an Artwork Cry
How many artists can make an elephant disappear right in front of your eyes -- with everything out in the open? As I went through This Progress, one of two performance pieces by Tino Sehgal that transform Frank Lloyd Wright’s emptied-out spiral into a dreamy Socratic-purgatorial journey, the museum literally fell away. I was suspended in some weird nonspace. I felt variously shook up, spaced out, turned on, told off, intimidated, ashamed, thrilled and shocked. Yes, it’s artsy artifice; yes, it sometimes feels like you’ve stepped into a Monty Python sketch. Doesn’t matter. This show is wondrous-strange, and can produce waves of uncanny self-revelation, surprise and delight.
Sehgal is 34, the youngest artist ever to be given the Guggenheim’s whole rotunda, and it’s pretty gutsy that he emptied the place out. There are no labels or wall texts, and no photos are allowed. (A true Emersonian, Sehgal seems to be telling us "trust yourself.") That leaves us with This Progress: An adorable kid greets you at the bottom of the ramp, says, "This is a work by Tino Sehgal," asks, "What is progress?," and bids you to follow. Soon, you’re passed off to a teenager who walks and talks with you, who hands you off to an adult, who does the same thing until you’re handed over to an older person who takes you to the top ramp, says, "Good-bye," and disappears into a stairwell.

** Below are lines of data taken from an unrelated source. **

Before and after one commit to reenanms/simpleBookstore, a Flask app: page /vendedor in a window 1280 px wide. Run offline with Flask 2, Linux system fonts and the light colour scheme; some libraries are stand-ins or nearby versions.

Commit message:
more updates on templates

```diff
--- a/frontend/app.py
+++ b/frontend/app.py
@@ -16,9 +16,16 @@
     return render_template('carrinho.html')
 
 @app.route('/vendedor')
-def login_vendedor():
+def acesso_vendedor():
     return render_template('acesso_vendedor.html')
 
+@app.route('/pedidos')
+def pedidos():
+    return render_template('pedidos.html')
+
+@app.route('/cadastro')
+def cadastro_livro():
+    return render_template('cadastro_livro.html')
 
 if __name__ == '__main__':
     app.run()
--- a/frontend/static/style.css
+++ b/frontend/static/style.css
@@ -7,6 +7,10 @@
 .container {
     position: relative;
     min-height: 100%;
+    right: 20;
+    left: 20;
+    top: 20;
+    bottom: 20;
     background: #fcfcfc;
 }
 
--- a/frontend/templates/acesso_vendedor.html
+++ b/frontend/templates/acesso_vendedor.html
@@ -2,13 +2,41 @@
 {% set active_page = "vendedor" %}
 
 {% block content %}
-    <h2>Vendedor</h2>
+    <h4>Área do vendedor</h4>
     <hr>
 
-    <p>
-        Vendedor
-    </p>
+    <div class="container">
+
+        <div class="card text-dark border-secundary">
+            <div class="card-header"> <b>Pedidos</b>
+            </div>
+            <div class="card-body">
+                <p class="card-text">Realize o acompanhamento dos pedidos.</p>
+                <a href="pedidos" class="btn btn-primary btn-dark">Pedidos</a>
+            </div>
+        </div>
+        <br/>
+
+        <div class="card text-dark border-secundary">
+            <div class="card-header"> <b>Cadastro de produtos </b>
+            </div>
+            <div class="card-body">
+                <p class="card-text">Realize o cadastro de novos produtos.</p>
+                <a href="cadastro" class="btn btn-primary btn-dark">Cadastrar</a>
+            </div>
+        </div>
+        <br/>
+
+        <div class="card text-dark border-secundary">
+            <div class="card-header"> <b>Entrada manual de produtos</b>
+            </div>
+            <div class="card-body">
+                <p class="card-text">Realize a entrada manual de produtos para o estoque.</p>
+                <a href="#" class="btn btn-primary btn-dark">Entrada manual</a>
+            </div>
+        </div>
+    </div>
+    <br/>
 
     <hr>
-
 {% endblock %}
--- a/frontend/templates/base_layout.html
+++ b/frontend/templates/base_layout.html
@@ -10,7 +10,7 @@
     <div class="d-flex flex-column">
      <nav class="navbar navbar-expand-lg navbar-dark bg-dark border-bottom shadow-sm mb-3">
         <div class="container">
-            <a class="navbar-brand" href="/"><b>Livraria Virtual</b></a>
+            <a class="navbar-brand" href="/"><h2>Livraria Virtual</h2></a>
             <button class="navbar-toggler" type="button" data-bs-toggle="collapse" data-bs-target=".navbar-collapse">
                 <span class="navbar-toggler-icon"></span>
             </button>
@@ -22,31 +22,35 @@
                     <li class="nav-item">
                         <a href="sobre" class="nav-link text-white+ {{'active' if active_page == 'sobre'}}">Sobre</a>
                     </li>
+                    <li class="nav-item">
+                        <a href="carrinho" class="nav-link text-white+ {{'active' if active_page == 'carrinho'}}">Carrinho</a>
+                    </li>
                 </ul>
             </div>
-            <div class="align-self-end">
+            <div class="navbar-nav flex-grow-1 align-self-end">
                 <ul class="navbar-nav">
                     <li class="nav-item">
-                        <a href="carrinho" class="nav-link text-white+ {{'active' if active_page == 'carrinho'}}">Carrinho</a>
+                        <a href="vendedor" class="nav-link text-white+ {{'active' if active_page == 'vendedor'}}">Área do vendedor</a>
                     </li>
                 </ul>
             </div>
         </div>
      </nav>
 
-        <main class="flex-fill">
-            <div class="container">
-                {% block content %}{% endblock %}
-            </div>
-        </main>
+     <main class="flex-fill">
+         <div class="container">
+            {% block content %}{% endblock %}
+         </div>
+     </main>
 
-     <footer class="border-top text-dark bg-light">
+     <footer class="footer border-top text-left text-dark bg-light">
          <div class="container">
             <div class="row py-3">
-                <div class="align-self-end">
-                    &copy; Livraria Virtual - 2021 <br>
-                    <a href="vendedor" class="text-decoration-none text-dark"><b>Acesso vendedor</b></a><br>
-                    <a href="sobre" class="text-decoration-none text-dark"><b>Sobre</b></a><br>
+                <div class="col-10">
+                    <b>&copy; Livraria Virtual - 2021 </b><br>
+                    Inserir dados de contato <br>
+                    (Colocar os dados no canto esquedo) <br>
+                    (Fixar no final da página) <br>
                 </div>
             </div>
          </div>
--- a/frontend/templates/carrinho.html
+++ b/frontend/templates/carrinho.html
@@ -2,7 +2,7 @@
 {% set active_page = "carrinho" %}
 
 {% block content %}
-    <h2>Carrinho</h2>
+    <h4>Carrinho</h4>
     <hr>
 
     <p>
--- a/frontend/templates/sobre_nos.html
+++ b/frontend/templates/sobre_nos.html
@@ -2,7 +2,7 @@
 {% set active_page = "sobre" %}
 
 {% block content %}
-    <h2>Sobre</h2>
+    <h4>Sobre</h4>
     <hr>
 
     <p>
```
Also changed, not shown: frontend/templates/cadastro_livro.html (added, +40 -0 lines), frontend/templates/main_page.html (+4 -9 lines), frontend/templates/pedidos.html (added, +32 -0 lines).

It took me three hours to go through This Progress the first time. I’ve been through five times now. If you want, you can see it in five minutes, not say a word, and view it as a sophomoric recapitulation of ‘60s performance art, or just phony-baloney b.s. I have no doubt that some visitors leave the Guggenheim never knowing they walked through This Progress. (They are less likely to miss Sehgal’s other piece, The Kiss, in which two dancers reenact kisses from art history in super-slow-mo. But it’s not the main attraction, and it’s just okay.)
This Progress is made by Sehgal and his docents -- called "interpreters" -- but also by you and the architecture. As with other art, you study it, pour yourself into it, see where it takes you. Plenty of art has brought me to tears in the past, and after my first visit, I was horrified to learn I had made This Progress cry. I had been so slow taking notes and asking questions to the perfect little girl who greeted me and started the conversation that, after passing me to the next person, she had broken down in tears. It was a lesson in how vulnerable art can be. It is also the only time in my life I ever wrote a letter of abject apology to a work of art. As I said, wondrous-strange.
JERRY SALTZ is art critic for New York magazine, where this essay first appeared. He can be reached at firstname.lastname@example.org.